Reactive vs Proactive

Being reactive by only fixing something when it breaks will cause the body corporate to make irrational decisions due to the unplanned event, and no doubt cause a false economy because of the urgency in fixing or repairing the problem.

False economy is an action that saves money at the beginning but which, over a

longer period of time, results in more money being spent or wasted than being saved.

 Being proactive by maintaining a scheduled list of future works on the building can be beneficial to everyone who has a vested interest and giving all stakeholders peace of mind. This is where a building assessment report comes into the equation.

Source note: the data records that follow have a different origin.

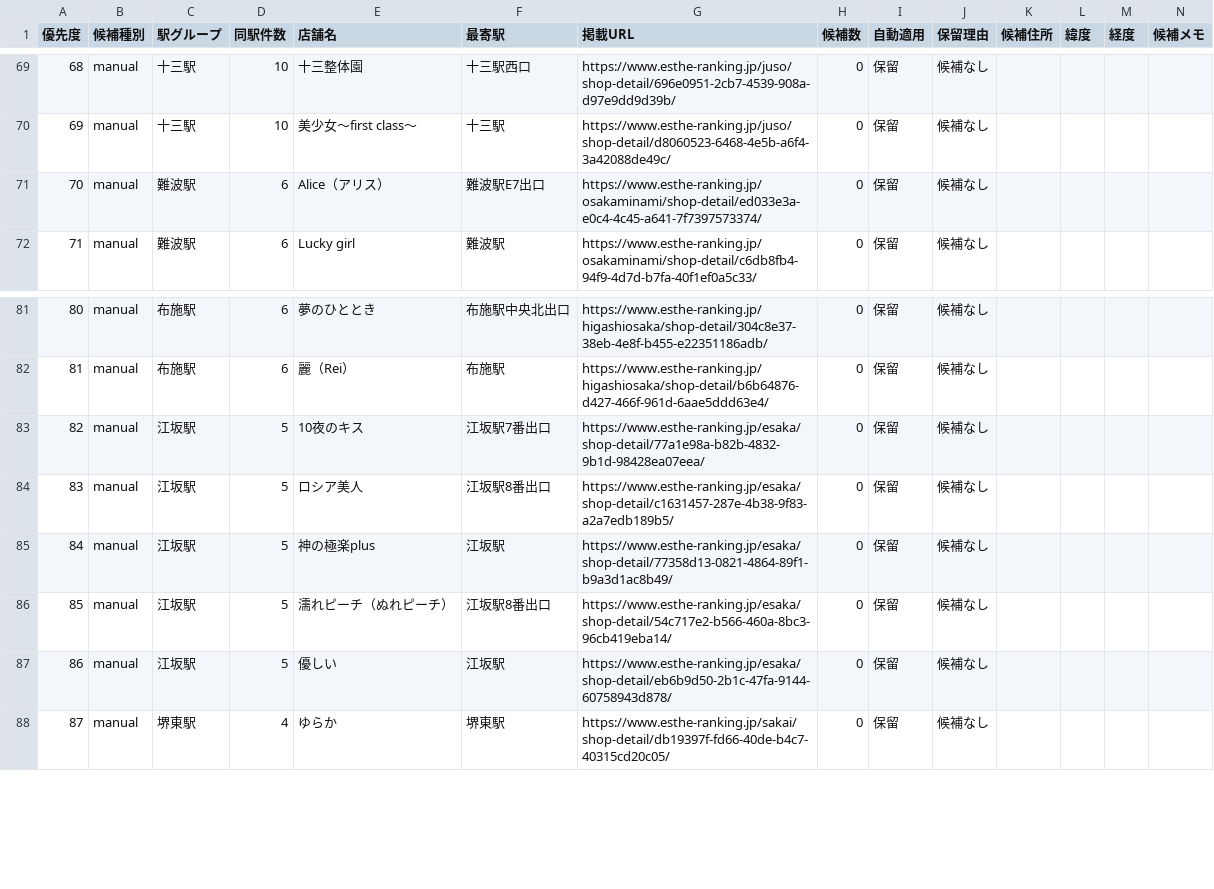
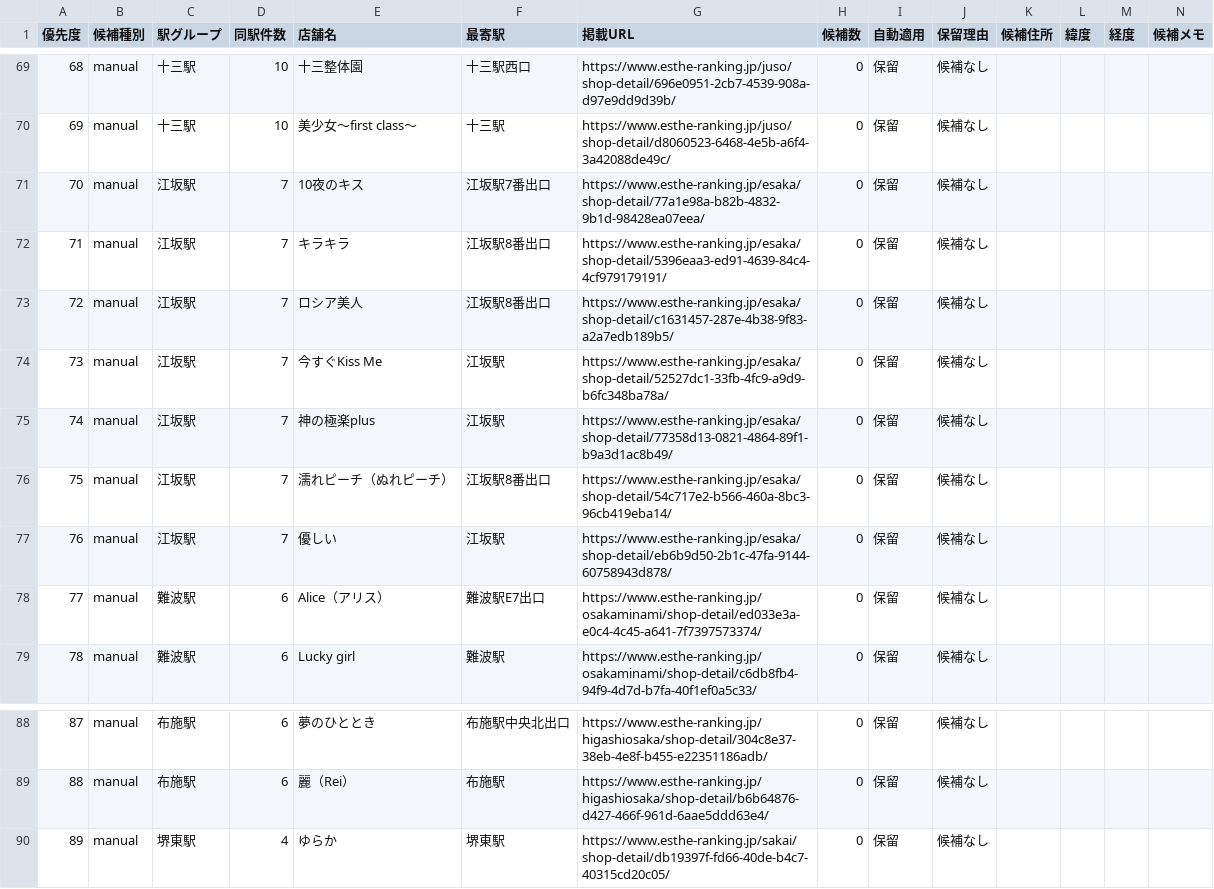
Before and after one commit to tknboon/esthe-viewer, a CSV file: region-data/osaka/location_correction_queue.csv, drawn as a sheet; only a part is shown, gaps mark what is left out; removed rows and columns are numbered as before the commit, all else as after; the diff names each change by its address in the sheet, - before the commit and + after, or states it on an @@ line.

```diff
--- a/region-data/osaka/location_correction_queue.csv
+++ b/region-data/osaka/location_correction_queue.csv
+row 71: 70 | manual | 江坂駅 | 7 | 10夜のキス | 江坂駅7番出口 | https://www.esthe-ranking.jp/esaka/shop-detail/77a1e98a-b82b-4832-9b1d-98428ea07eea/ | 0 | 保留 | 候補なし
+row 72: 71 | manual | 江坂駅 | 7 | キラキラ | 江坂駅8番出口 | https://www.esthe-ranking.jp/esaka/shop-detail/5396eaa3-ed91-4639-84c4-4cf979179191/ | 0 | 保留 | 候補なし
+row 73: 72 | manual | 江坂駅 | 7 | ロシア美人 | 江坂駅8番出口 | https://www.esthe-ranking.jp/esaka/shop-detail/c1631457-287e-4b38-9f83-a2a7edb189b5/ | 0 | 保留 | 候補なし
+row 74: 73 | manual | 江坂駅 | 7 | 今すぐKiss Me | 江坂駅 | https://www.esthe-ranking.jp/esaka/shop-detail/52527dc1-33fb-4fc9-a9d9-b6fc348ba78a/ | 0 | 保留 | 候補なし
+row 75: 74 | manual | 江坂駅 | 7 | 神の極楽plus | 江坂駅 | https://www.esthe-ranking.jp/esaka/shop-detail/77358d13-0821-4864-89f1-b9a3d1ac8b49/ | 0 | 保留 | 候補なし
+row 76: 75 | manual | 江坂駅 | 7 | 濡れピーチ（ぬれピーチ） | 江坂駅8番出口 | https://www.esthe-ranking.jp/esaka/shop-detail/54c717e2-b566-460a-8bc3-96cb419eba14/ | 0 | 保留 | 候補なし
+row 77: 76 | manual | 江坂駅 | 7 | 優しい | 江坂駅 | https://www.esthe-ranking.jp/esaka/shop-detail/eb6b9d50-2b1c-47fa-9144-60758943d878/ | 0 | 保留 | 候補なし
@@ column A (優先度) renumbered from row 78 down @@
-row 83: 82 | manual | 江坂駅 | 5 | 10夜のキス | 江坂駅7番出口 | https://www.esthe-ranking.jp/esaka/shop-detail/77a1e98a-b82b-4832-9b1d-98428ea07eea/ | 0 | 保留 | 候補なし
-row 84: 83 | manual | 江坂駅 | 5 | ロシア美人 | 江坂駅8番出口 | https://www.esthe-ranking.jp/esaka/shop-detail/c1631457-287e-4b38-9f83-a2a7edb189b5/ | 0 | 保留 | 候補なし
-row 85: 84 | manual | 江坂駅 | 5 | 神の極楽plus | 江坂駅 | https://www.esthe-ranking.jp/esaka/shop-detail/77358d13-0821-4864-89f1-b9a3d1ac8b49/ | 0 | 保留 | 候補なし
-row 86: 85 | manual | 江坂駅 | 5 | 濡れピーチ（ぬれピーチ） | 江坂駅8番出口 | https://www.esthe-ranking.jp/esaka/shop-detail/54c717e2-b566-460a-8bc3-96cb419eba14/ | 0 | 保留 | 候補なし
-row 87: 86 | manual | 江坂駅 | 5 | 優しい | 江坂駅 | https://www.esthe-ranking.jp/esaka/shop-detail/eb6b9d50-2b1c-47fa-9144-60758943d878/ | 0 | 保留 | 候補なし
```
Also changed, not shown: region-data/osaka/esthe_legacy_rows.csv, region-data/osaka/esthe_map_points_ja.csv, 28 other files.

When trying to get an understanding of the true condition of a building … your asset; requesting a  building assessment report is the best way forward. Developing a long-term maintenance plan with an expected budget forecast will not only maintain the buildings integrity, but it is also more likely to ensure your asset continues to retain its value and capital growth.


This article was contributed by Margo Grant, Business Development Manager – BOSS Building Maintenance

Leave a Reply

  1. Colin Wright

    Hi Margot,
    Thanks for the constructive comments. They are a good reminder of the concerns of body corporate committees. However for those who often think about these things we are left wondering what is the next step from just knowing what the problems and solutions are?.

    Building assessments and reports are of little use without a defined and costed plan. Most BCs can identify the needs but do not have the skills and resources to to prepare a plan of costed maintenance priorities and even if we did we do not have the ability to turn those needs into contract specifications of extent of work, workmanship and materials and conditions of contract or even the experience to call, evaluate and supervise tenders. Engaging a major Facilities Management company may not be an appropriate solution for small to medium BCs.

    Our BC once obtained such a report only to realize that its management was beyond our resources. A later exercise was to obtain a simple building condition report again to realise that the report did not “package” the necessary work into contracts. The next step was thus beyond our ability to cost, design and schedule the necessary contracts to get the work done and even if we did we did not have the funding to do the work.

    What is missing is not Facilities Managing but a facilities MANAGER. There are plenty of offerers to write reports and do the work but not at a scale that that can be comfortably engaged by small BCs. We do not need and cannot afford grand all encompassing schemes We just need to cost, plan and supervise a small and medium repair jobs one by one. Even that can be a major exercise for a committee of volunteer amateurs without building experience and even if we did have the skills what about the resources. A lucky/unlucky individual committee member may not have the time and should not be expected to spend the time managing the maintenance of a simple but multi-million dollar value complex.

    Where can we find an independent Facilities Management consultant to assist on a regular but job by job engagement ?

  2. Taylor Hicken

    I appreciated it when you shared that it is great to have a building assessment report as it can provide insight into the structural health of the building and its condition. In this way, you can determine what type of maintenance needs to be carried out. I would like to think if a company has a transmission tower that is no longer in good condition, it should consider hiring a reliable service that can help repaint it.